[Records from a data collection]
= Beginning of Section =

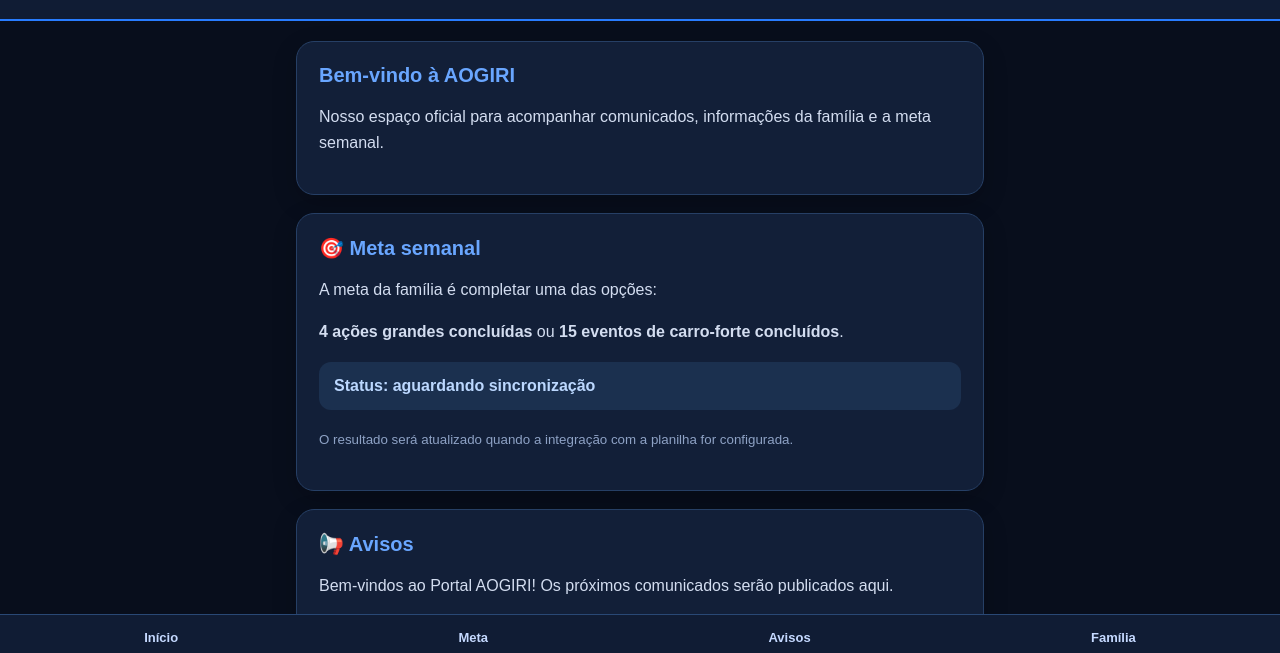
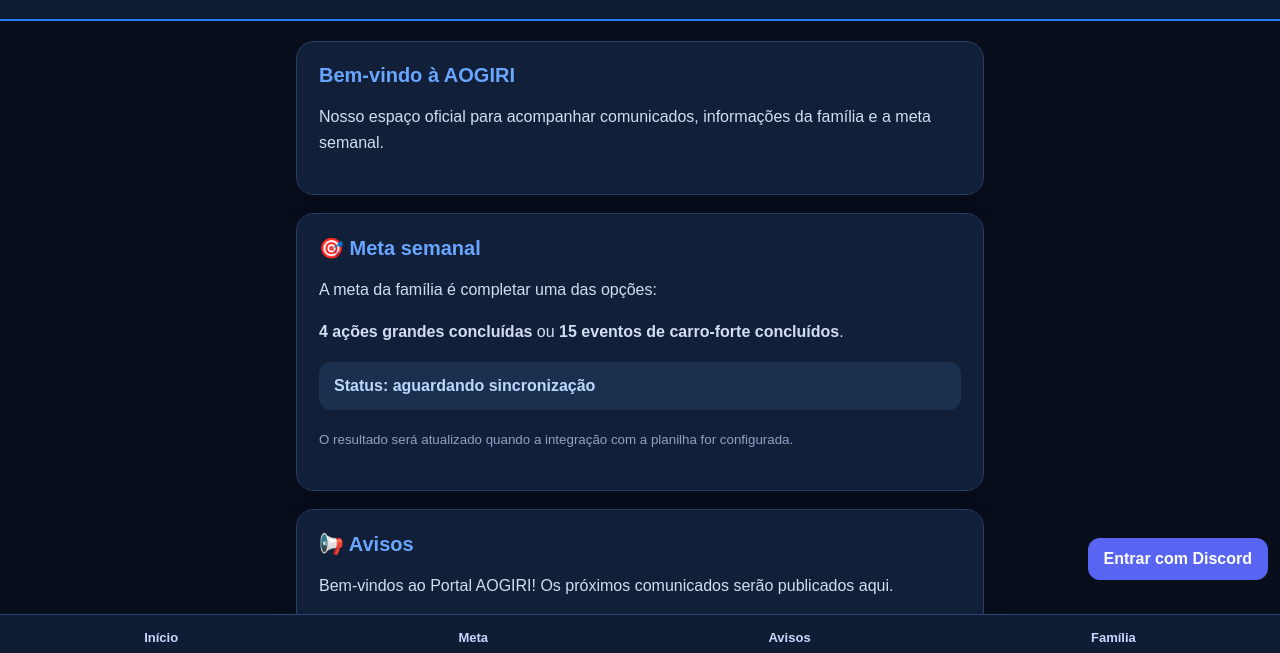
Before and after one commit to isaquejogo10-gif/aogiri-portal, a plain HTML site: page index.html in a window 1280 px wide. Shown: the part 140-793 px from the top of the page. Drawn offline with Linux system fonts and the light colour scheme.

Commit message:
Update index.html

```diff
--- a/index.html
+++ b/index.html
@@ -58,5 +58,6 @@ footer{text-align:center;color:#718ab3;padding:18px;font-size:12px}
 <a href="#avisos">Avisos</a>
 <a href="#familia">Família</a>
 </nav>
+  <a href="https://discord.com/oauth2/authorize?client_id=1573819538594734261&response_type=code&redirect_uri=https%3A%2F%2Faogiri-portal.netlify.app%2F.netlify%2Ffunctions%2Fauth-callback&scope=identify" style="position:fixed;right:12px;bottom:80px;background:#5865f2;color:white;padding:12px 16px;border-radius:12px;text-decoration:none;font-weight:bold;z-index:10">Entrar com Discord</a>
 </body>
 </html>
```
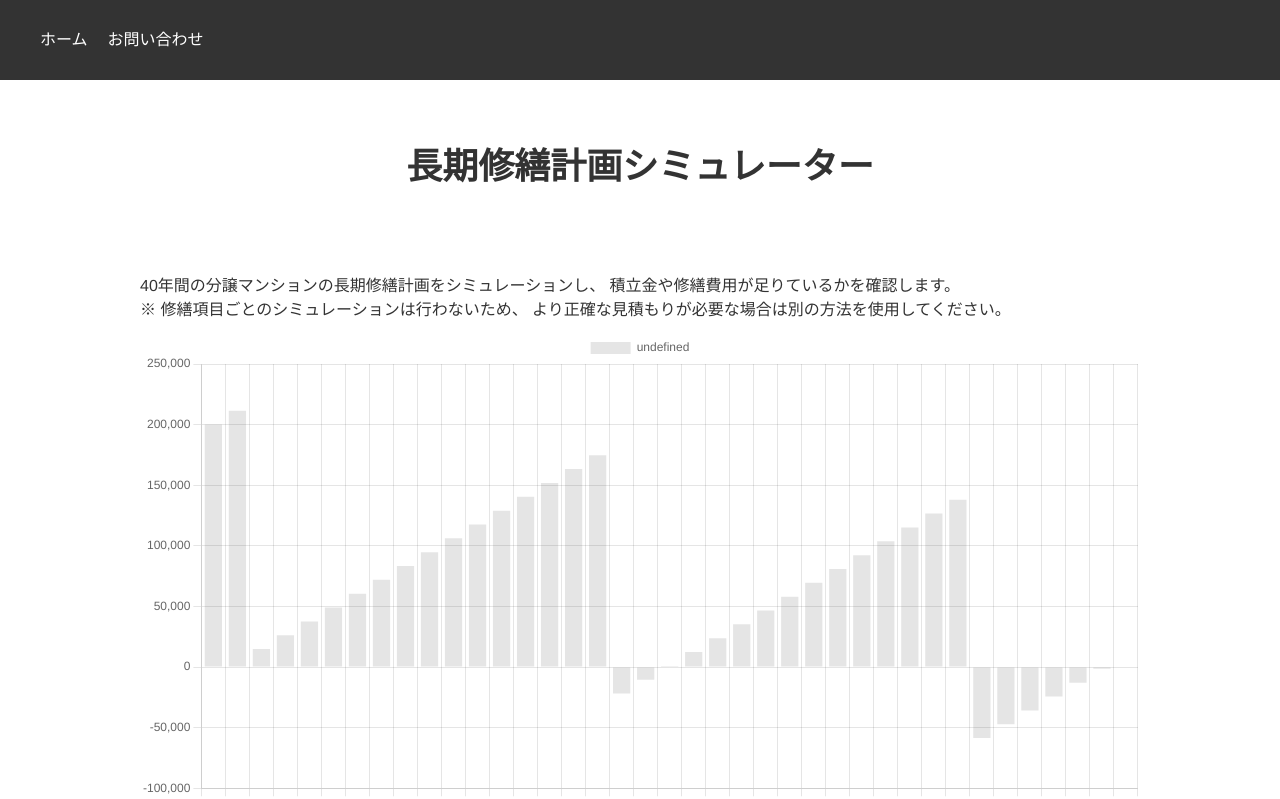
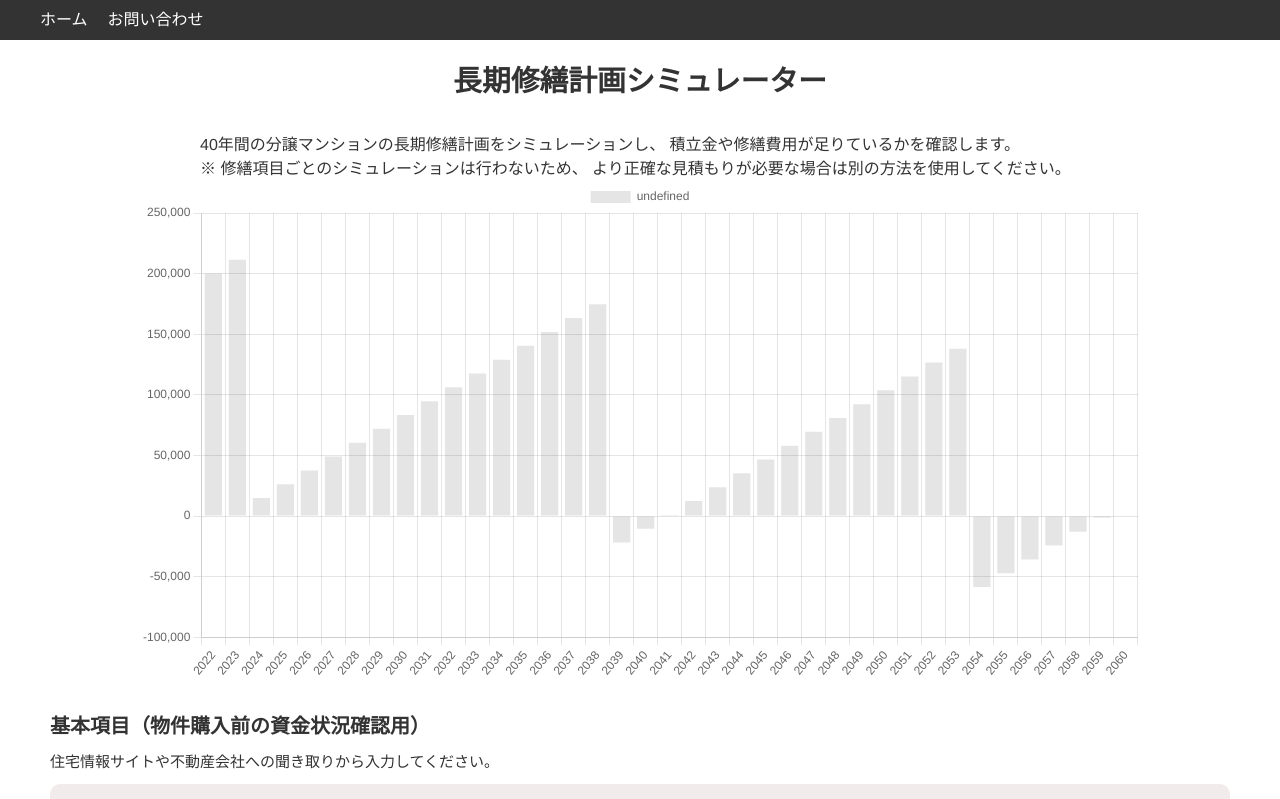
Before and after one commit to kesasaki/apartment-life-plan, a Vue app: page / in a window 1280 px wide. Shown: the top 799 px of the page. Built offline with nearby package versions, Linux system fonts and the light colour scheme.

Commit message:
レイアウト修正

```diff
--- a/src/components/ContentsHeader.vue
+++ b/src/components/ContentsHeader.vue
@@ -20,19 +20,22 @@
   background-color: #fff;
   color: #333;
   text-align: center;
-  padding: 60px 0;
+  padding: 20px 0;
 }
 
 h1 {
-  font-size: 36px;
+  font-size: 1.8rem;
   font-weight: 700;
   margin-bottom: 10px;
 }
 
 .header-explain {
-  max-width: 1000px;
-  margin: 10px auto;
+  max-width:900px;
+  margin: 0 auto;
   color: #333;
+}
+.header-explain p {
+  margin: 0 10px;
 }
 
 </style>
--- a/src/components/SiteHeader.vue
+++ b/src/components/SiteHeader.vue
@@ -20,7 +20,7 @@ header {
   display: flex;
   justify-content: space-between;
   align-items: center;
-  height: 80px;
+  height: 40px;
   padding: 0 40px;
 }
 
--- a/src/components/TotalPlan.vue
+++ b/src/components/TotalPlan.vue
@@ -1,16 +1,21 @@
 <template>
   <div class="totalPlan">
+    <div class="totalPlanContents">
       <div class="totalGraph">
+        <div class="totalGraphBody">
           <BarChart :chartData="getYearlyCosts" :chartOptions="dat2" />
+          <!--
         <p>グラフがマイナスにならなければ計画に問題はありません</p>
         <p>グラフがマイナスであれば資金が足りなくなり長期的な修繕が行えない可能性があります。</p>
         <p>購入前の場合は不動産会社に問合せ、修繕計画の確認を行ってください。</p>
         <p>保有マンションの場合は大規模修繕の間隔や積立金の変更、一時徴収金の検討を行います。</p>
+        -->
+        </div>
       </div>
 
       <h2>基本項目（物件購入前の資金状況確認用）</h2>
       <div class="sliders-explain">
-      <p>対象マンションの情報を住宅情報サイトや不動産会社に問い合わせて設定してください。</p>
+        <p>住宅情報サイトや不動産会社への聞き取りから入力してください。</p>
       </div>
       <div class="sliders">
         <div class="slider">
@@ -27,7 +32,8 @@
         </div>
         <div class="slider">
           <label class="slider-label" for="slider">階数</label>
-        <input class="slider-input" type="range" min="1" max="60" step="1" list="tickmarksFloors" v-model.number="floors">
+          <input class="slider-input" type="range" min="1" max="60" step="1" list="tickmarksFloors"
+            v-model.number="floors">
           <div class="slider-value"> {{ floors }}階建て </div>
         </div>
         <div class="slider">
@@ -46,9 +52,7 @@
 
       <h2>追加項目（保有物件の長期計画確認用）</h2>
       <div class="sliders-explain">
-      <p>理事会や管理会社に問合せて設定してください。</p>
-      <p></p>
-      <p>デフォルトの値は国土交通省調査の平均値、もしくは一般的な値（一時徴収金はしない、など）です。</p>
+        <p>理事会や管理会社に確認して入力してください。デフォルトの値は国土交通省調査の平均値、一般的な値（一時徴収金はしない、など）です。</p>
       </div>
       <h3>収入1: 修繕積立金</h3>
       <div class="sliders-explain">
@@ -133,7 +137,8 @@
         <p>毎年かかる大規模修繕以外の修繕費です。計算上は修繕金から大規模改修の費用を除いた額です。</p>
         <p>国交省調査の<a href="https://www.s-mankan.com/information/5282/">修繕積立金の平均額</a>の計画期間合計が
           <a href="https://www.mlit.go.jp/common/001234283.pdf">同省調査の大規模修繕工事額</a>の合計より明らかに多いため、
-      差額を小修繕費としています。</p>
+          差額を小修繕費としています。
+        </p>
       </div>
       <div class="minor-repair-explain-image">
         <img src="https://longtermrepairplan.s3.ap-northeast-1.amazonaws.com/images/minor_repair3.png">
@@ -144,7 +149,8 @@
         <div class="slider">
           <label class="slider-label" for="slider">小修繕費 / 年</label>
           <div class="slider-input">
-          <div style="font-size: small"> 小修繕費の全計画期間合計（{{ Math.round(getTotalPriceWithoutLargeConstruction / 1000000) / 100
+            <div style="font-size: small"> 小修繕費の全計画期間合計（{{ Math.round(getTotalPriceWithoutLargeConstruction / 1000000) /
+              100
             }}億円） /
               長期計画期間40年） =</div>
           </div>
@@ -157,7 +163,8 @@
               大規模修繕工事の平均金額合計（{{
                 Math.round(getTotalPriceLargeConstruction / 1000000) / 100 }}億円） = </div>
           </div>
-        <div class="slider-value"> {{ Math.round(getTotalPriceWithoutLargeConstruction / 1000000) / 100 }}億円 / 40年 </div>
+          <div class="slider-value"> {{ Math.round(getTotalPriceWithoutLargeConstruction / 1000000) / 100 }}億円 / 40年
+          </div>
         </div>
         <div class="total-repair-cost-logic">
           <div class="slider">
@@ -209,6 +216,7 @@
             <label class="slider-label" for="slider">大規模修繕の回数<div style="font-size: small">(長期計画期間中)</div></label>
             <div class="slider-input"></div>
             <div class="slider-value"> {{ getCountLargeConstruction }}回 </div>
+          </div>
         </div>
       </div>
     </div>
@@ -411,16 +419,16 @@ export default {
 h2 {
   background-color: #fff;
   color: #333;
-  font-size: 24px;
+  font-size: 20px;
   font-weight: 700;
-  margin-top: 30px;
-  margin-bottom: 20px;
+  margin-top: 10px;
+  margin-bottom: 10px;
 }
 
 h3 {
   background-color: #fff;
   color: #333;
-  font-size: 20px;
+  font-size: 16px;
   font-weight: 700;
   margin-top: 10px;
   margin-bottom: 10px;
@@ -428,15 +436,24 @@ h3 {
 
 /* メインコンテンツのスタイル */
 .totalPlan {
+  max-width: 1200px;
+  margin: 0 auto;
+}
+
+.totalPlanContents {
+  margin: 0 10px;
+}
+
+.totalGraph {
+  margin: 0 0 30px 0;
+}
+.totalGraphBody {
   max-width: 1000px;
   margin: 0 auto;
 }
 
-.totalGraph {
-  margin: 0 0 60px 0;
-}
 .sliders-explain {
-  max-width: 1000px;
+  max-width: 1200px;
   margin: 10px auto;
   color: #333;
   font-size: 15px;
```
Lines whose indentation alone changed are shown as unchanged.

= End of Section =

» What the exercise asks
The entries are to be restated word for word, with pictures omitted.

» Reply to the task
Before and after one commit to isaquejogo10-gif/aogiri-portal, a plain HTML site: page index.html in a window 1280 px wide. Shown: the part 140-793 px from the top of the page. Drawn offline with Linux system fonts and the light colour scheme.

Commit message:
Update index.html

```diff
--- a/index.html
+++ b/index.html
@@ -58,5 +58,6 @@ footer{text-align:center;color:#718ab3;padding:18px;font-size:12px}
 <a href="#avisos">Avisos</a>
 <a href="#familia">Família</a>
 </nav>
+  <a href="https://discord.com/oauth2/authorize?client_id=1573819538594734261&response_type=code&redirect_uri=https%3A%2F%2Faogiri-portal.netlify.app%2F.netlify%2Ffunctions%2Fauth-callback&scope=identify" style="position:fixed;right:12px;bottom:80px;background:#5865f2;color:white;padding:12px 16px;border-radius:12px;text-decoration:none;font-weight:bold;z-index:10">Entrar com Discord</a>
 </body>
 </html>
```
Before and after one commit to kesasaki/apartment-life-plan, a Vue app: page / in a window 1280 px wide. Shown: the top 799 px of the page. Built offline with nearby package versions, Linux system fonts and the light colour scheme.

Commit message:
レイアウト修正

```diff
--- a/src/components/ContentsHeader.vue
+++ b/src/components/ContentsHeader.vue
@@ -20,19 +20,22 @@
   background-color: #fff;
   color: #333;
   text-align: center;
-  padding: 60px 0;
+  padding: 20px 0;
 }
 
 h1 {
-  font-size: 36px;
+  font-size: 1.8rem;
   font-weight: 700;
   margin-bottom: 10px;
 }
 
 .header-explain {
-  max-width: 1000px;
-  margin: 10px auto;
+  max-width:900px;
+  margin: 0 auto;
   color: #333;
+}
+.header-explain p {
+  margin: 0 10px;
 }
 
 </style>
--- a/src/components/SiteHeader.vue
+++ b/src/components/SiteHeader.vue
@@ -20,7 +20,7 @@ header {
   display: flex;
   justify-content: space-between;
   align-items: center;
-  height: 80px;
+  height: 40px;
   padding: 0 40px;
 }
 
--- a/src/components/TotalPlan.vue
+++ b/src/components/TotalPlan.vue
@@ -1,16 +1,21 @@
 <template>
   <div class="totalPlan">
+    <div class="totalPlanContents">
       <div class="totalGraph">
+        <div class="totalGraphBody">
           <BarChart :chartData="getYearlyCosts" :chartOptions="dat2" />
+          <!--
         <p>グラフがマイナスにならなければ計画に問題はありません</p>
         <p>グラフがマイナスであれば資金が足りなくなり長期的な修繕が行えない可能性があります。</p>
         <p>購入前の場合は不動産会社に問合せ、修繕計画の確認を行ってください。</p>
         <p>保有マンションの場合は大規模修繕の間隔や積立金の変更、一時徴収金の検討を行います。</p>
+        -->
+        </div>
       </div>
 
       <h2>基本項目（物件購入前の資金状況確認用）</h2>
       <div class="sliders-explain">
-      <p>対象マンションの情報を住宅情報サイトや不動産会社に問い合わせて設定してください。</p>
+        <p>住宅情報サイトや不動産会社への聞き取りから入力してください。</p>
       </div>
       <div class="sliders">
         <div class="slider">
@@ -27,7 +32,8 @@
         </div>
         <div class="slider">
           <label class="slider-label" for="slider">階数</label>
-        <input class="slider-input" type="range" min="1" max="60" step="1" list="tickmarksFloors" v-model.number="floors">
+          <input class="slider-input" type="range" min="1" max="60" step="1" list="tickmarksFloors"
+            v-model.number="floors">
           <div class="slider-value"> {{ floors }}階建て </div>
         </div>
         <div class="slider">
@@ -46,9 +52,7 @@
 
       <h2>追加項目（保有物件の長期計画確認用）</h2>
       <div class="sliders-explain">
-      <p>理事会や管理会社に問合せて設定してください。</p>
-      <p></p>
-      <p>デフォルトの値は国土交通省調査の平均値、もしくは一般的な値（一時徴収金はしない、など）です。</p>
+        <p>理事会や管理会社に確認して入力してください。デフォルトの値は国土交通省調査の平均値、一般的な値（一時徴収金はしない、など）です。</p>
       </div>
       <h3>収入1: 修繕積立金</h3>
       <div class="sliders-explain">
@@ -133,7 +137,8 @@
         <p>毎年かかる大規模修繕以外の修繕費です。計算上は修繕金から大規模改修の費用を除いた額です。</p>
         <p>国交省調査の<a href="https://www.s-mankan.com/information/5282/">修繕積立金の平均額</a>の計画期間合計が
           <a href="https://www.mlit.go.jp/common/001234283.pdf">同省調査の大規模修繕工事額</a>の合計より明らかに多いため、
-      差額を小修繕費としています。</p>
+          差額を小修繕費としています。
+        </p>
       </div>
       <div class="minor-repair-explain-image">
         <img src="https://longtermrepairplan.s3.ap-northeast-1.amazonaws.com/images/minor_repair3.png">
@@ -144,7 +149,8 @@
         <div class="slider">
           <label class="slider-label" for="slider">小修繕費 / 年</label>
           <div class="slider-input">
-          <div style="font-size: small"> 小修繕費の全計画期間合計（{{ Math.round(getTotalPriceWithoutLargeConstruction / 1000000) / 100
+            <div style="font-size: small"> 小修繕費の全計画期間合計（{{ Math.round(getTotalPriceWithoutLargeConstruction / 1000000) /
+              100
             }}億円） /
               長期計画期間40年） =</div>
           </div>
@@ -157,7 +163,8 @@
               大規模修繕工事の平均金額合計（{{
                 Math.round(getTotalPriceLargeConstruction / 1000000) / 100 }}億円） = </div>
           </div>
-        <div class="slider-value"> {{ Math.round(getTotalPriceWithoutLargeConstruction / 1000000) / 100 }}億円 / 40年 </div>
+          <div class="slider-value"> {{ Math.round(getTotalPriceWithoutLargeConstruction / 1000000) / 100 }}億円 / 40年
+          </div>
         </div>
         <div class="total-repair-cost-logic">
           <div class="slider">
@@ -209,6 +216,7 @@
             <label class="slider-label" for="slider">大規模修繕の回数<div style="font-size: small">(長期計画期間中)</div></label>
             <div class="slider-input"></div>
             <div class="slider-value"> {{ getCountLargeConstruction }}回 </div>
+          </div>
         </div>
       </div>
     </div>
@@ -411,16 +419,16 @@ export default {
 h2 {
   background-color: #fff;
   color: #333;
-  font-size: 24px;
+  font-size: 20px;
   font-weight: 700;
-  margin-top: 30px;
-  margin-bottom: 20px;
+  margin-top: 10px;
+  margin-bottom: 10px;
 }
 
 h3 {
   background-color: #fff;
   color: #333;
-  font-size: 20px;
+  font-size: 16px;
   font-weight: 700;
   margin-top: 10px;
   margin-bottom: 10px;
@@ -428,15 +436,24 @@ h3 {
 
 /* メインコンテンツのスタイル */
 .totalPlan {
+  max-width: 1200px;
+  margin: 0 auto;
+}
+
+.totalPlanContents {
+  margin: 0 10px;
+}
+
+.totalGraph {
+  margin: 0 0 30px 0;
+}
+.totalGraphBody {
   max-width: 1000px;
   margin: 0 auto;
 }
 
-.totalGraph {
-  margin: 0 0 60px 0;
-}
 .sliders-explain {
-  max-width: 1000px;
+  max-width: 1200px;
   margin: 10px auto;
   color: #333;
   font-size: 15px;
```
Lines whose indentation alone changed are shown as unchanged.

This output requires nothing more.